══ Provided records

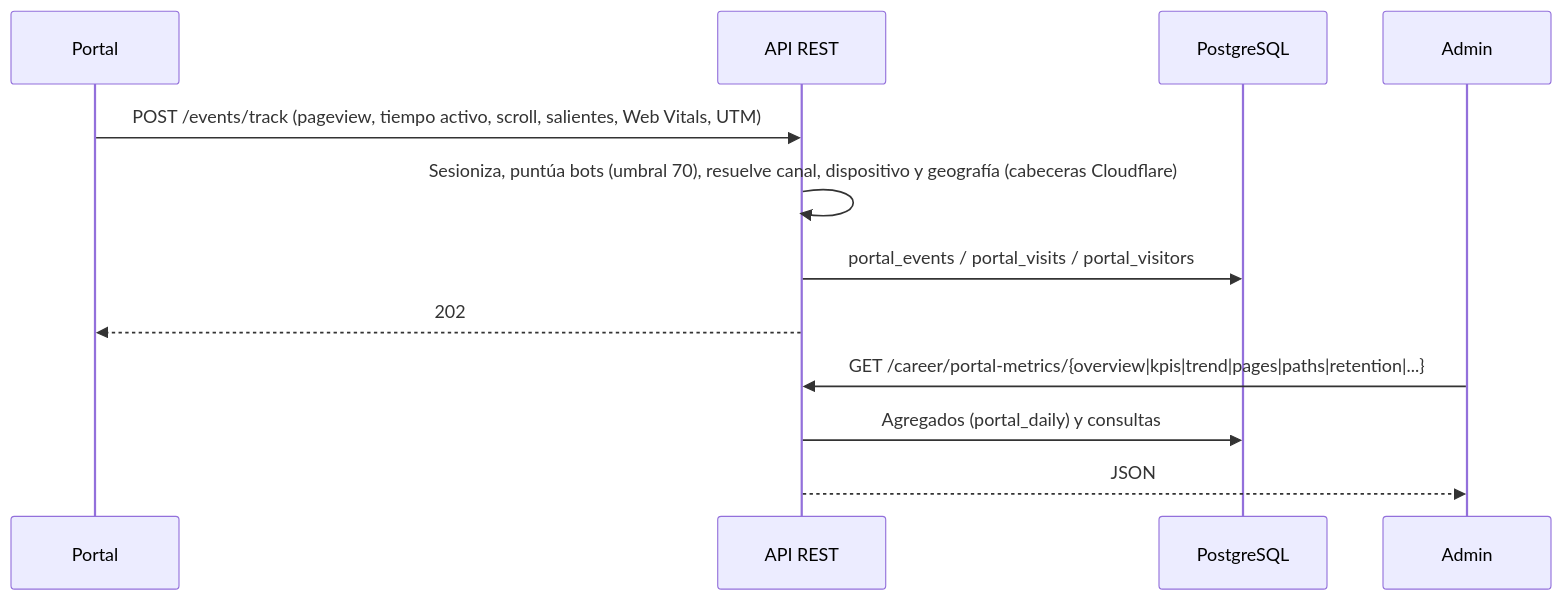
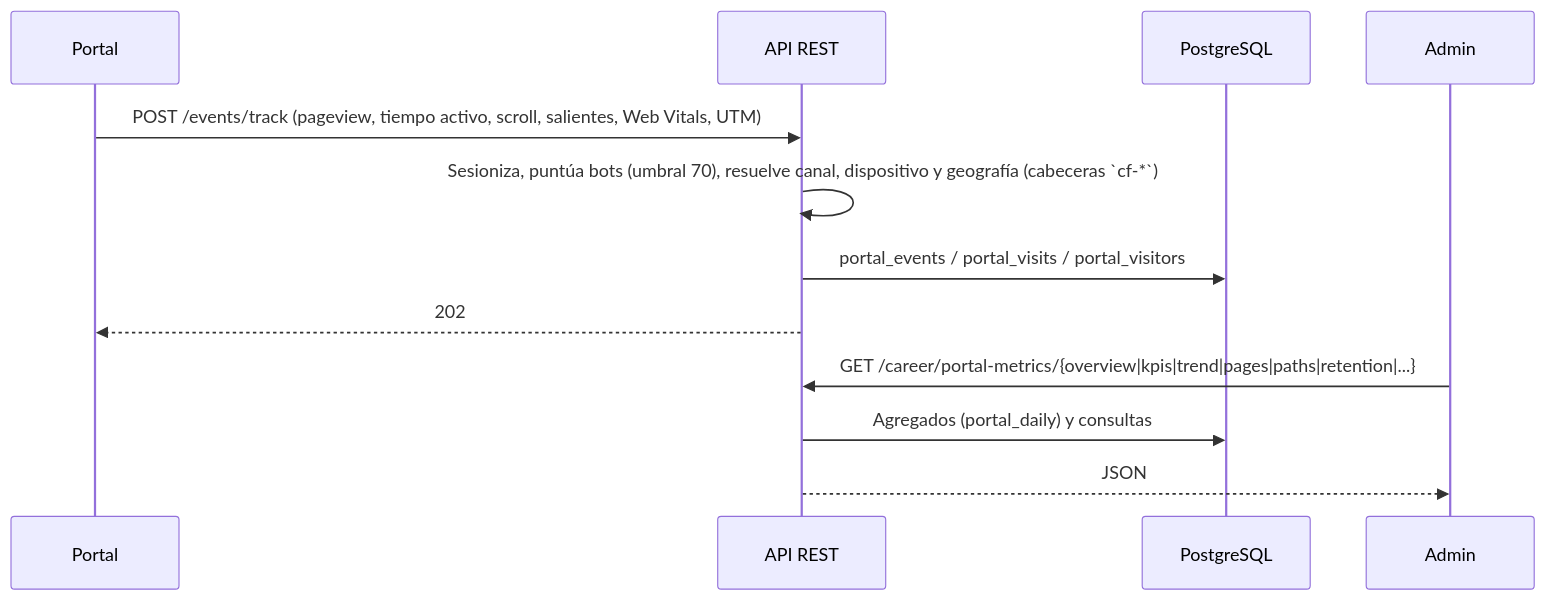
Before and after one commit to cjhirashi/cjhirashi-career: the eighth of 8 diagrams in docs/06-RUNTIME-VIEW.md, drawn with Mermaid. The commit also changed other lines of this file and 19 other files, not shown here.

````diff
--- a/docs/06-RUNTIME-VIEW.md
+++ b/docs/06-RUNTIME-VIEW.md
@@ -212,15 +212,15 @@
 ```mermaid
 sequenceDiagram
     participant P as Portal
     participant API as API REST
     participant DB as PostgreSQL
     participant A as Admin
 
     P->>API: POST /events/track (pageview, tiempo activo, scroll, salientes, Web Vitals, UTM)
-    API->>API: Sesioniza, puntúa bots (umbral 70), resuelve canal, dispositivo y geografía (cabeceras Cloudflare)
+    API->>API: Sesioniza, puntúa bots (umbral 70), resuelve canal, dispositivo y geografía (cabeceras `cf-*`)
     API->>DB: portal_events / portal_visits / portal_visitors
     API-->>P: 202
     A->>API: GET /career/portal-metrics/{overview|kpis|trend|pages|paths|retention|...}
     API->>DB: Agregados (portal_daily) y consultas
     API-->>A: JSON
 ```
````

════

§ Work task:
What comes back should match the records exactly, minus any pictures.

§ Your solution:
Before and after one commit to cjhirashi/cjhirashi-career: the eighth of 8 diagrams in docs/06-RUNTIME-VIEW.md, drawn with Mermaid. The commit also changed other lines of this file and 19 other files, not shown here.

````diff
--- a/docs/06-RUNTIME-VIEW.md
+++ b/docs/06-RUNTIME-VIEW.md
@@ -212,15 +212,15 @@
 ```mermaid
 sequenceDiagram
     participant P as Portal
     participant API as API REST
     participant DB as PostgreSQL
     participant A as Admin
 
     P->>API: POST /events/track (pageview, tiempo activo, scroll, salientes, Web Vitals, UTM)
-    API->>API: Sesioniza, puntúa bots (umbral 70), resuelve canal, dispositivo y geografía (cabeceras Cloudflare)
+    API->>API: Sesioniza, puntúa bots (umbral 70), resuelve canal, dispositivo y geografía (cabeceras `cf-*`)
     API->>DB: portal_events / portal_visits / portal_visitors
     API-->>P: 202
     A->>API: GET /career/portal-metrics/{overview|kpis|trend|pages|paths|retention|...}
     API->>DB: Agregados (portal_daily) y consultas
     API-->>A: JSON
 ```
````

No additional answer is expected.